ENTRIES SUPPLIED →
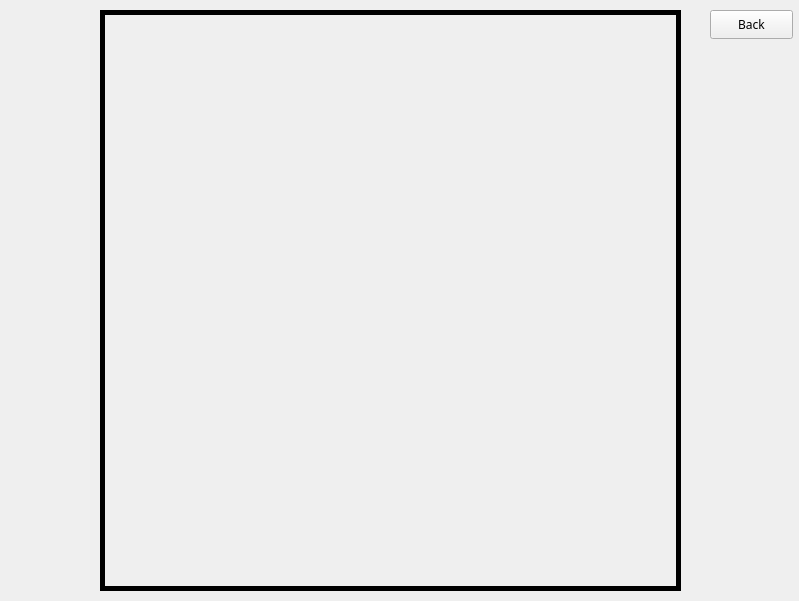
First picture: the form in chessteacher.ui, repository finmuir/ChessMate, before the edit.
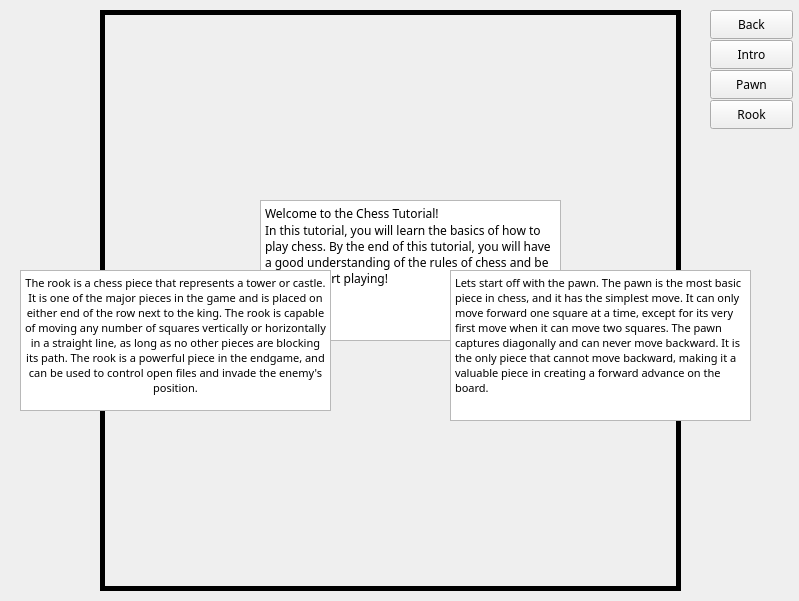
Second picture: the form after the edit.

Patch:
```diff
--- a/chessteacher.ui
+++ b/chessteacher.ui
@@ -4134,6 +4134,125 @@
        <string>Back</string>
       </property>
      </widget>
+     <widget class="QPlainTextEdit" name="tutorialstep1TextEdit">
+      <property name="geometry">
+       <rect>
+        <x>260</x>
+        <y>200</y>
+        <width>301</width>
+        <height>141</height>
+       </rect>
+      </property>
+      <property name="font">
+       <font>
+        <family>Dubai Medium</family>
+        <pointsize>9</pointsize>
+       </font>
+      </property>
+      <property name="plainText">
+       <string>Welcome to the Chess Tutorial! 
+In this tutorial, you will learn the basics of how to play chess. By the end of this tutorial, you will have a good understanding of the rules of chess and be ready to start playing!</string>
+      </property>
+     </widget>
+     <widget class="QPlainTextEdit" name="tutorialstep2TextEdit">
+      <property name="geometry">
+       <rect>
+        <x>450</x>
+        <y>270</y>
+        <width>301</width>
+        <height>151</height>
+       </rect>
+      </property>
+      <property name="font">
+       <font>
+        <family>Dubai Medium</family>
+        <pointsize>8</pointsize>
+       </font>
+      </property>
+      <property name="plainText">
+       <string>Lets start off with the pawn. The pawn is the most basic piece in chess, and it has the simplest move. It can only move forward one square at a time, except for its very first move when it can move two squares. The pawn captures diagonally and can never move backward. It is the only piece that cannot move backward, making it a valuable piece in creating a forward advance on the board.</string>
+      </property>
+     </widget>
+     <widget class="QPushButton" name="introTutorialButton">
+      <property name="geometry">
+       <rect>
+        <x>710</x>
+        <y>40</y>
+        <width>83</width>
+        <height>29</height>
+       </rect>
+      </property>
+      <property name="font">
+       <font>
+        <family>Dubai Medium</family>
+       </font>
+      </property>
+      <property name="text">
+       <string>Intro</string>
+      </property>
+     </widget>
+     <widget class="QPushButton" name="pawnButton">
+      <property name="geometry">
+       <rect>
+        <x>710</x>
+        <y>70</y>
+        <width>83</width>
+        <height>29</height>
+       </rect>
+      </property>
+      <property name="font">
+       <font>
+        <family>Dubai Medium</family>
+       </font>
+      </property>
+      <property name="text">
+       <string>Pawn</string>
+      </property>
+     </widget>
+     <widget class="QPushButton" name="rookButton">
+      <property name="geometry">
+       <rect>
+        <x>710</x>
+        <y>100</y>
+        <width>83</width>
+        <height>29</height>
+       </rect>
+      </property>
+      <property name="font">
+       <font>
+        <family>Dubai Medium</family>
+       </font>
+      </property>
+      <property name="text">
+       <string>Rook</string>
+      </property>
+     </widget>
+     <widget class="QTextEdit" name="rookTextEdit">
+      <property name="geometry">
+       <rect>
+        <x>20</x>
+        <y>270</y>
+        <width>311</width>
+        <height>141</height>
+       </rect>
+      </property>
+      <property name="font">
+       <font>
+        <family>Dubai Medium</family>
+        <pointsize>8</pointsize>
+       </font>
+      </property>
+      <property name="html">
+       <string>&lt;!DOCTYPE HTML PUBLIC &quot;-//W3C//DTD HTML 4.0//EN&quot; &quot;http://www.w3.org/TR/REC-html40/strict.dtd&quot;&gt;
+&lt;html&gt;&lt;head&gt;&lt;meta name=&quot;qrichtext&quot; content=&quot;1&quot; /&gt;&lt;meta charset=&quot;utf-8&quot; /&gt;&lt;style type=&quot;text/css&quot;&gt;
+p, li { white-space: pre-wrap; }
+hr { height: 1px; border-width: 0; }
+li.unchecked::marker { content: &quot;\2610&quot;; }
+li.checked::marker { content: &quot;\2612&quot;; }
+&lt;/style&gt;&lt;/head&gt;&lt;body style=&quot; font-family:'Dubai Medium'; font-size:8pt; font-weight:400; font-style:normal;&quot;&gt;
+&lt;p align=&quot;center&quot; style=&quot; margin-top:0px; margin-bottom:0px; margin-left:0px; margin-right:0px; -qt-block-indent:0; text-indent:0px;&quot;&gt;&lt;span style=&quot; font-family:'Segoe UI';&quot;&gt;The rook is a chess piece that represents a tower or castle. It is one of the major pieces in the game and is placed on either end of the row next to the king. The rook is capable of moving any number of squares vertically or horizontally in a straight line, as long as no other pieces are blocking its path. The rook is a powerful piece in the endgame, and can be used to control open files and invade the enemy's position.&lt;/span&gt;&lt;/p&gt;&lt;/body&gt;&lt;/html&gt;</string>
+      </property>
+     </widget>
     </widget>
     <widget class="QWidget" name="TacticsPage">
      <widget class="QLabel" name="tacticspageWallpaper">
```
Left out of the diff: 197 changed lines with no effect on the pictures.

---

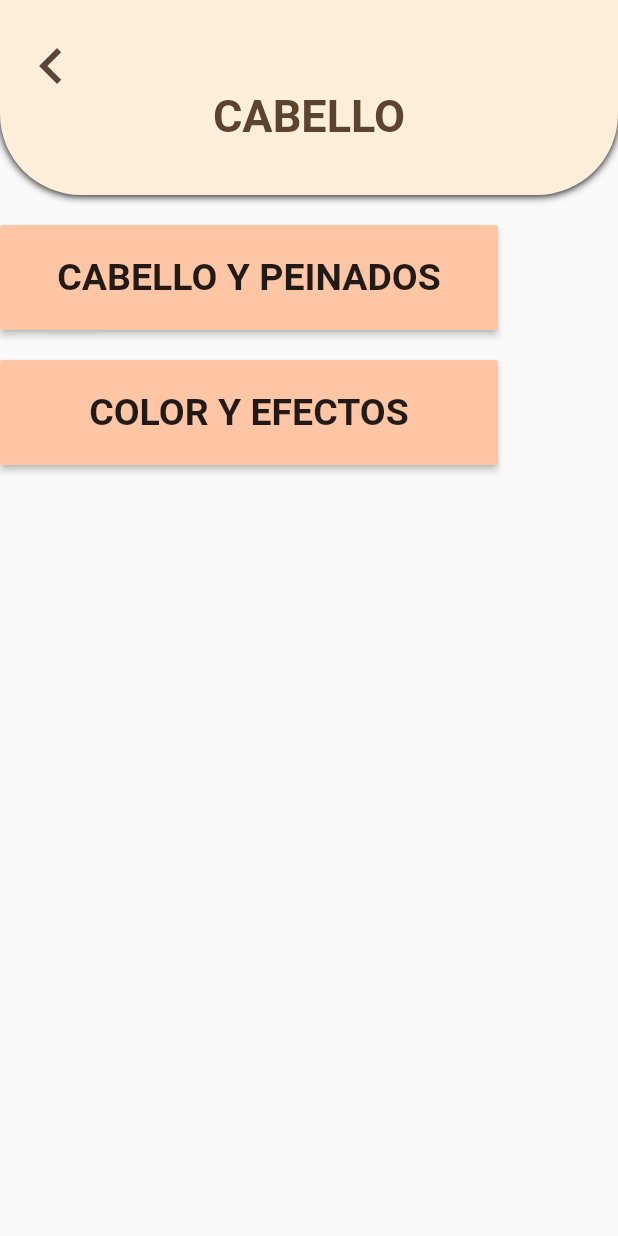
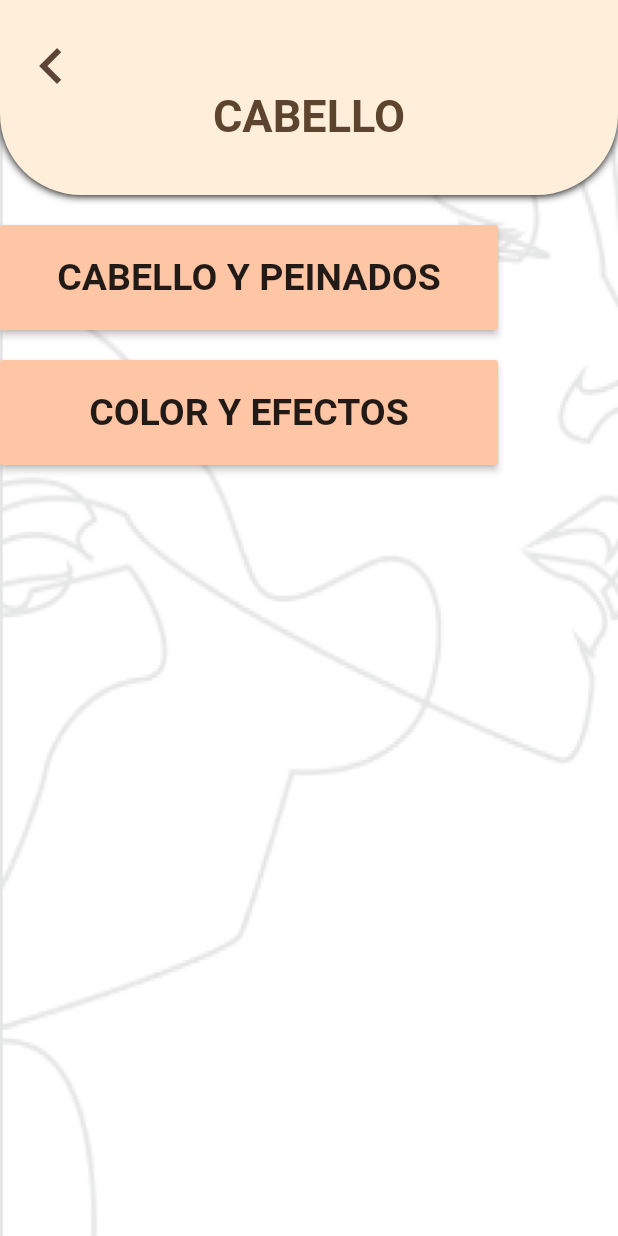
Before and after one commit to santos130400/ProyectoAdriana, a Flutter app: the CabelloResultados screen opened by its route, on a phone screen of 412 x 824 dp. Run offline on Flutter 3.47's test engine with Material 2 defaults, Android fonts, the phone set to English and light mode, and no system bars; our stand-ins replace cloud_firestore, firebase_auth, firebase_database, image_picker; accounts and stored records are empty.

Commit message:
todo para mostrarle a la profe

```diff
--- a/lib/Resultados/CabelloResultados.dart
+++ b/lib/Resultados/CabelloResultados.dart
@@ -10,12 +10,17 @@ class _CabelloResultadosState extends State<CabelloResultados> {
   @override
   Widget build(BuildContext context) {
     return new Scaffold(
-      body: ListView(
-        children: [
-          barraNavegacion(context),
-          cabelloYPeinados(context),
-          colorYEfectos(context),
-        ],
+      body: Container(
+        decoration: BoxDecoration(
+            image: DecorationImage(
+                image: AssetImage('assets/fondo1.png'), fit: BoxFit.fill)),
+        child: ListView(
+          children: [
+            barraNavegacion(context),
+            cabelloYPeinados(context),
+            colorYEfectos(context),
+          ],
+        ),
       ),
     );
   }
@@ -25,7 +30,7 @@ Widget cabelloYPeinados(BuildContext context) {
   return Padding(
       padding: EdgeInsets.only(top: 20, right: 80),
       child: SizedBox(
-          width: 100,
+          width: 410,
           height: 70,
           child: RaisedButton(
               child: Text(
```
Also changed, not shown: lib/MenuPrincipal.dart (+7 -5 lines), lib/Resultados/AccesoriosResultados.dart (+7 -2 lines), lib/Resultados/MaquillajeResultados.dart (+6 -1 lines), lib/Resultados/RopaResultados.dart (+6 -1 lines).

PROBLEM → State how many lines of the records contain the word "QPushButton". Give that number alone.

SOLUTION → 3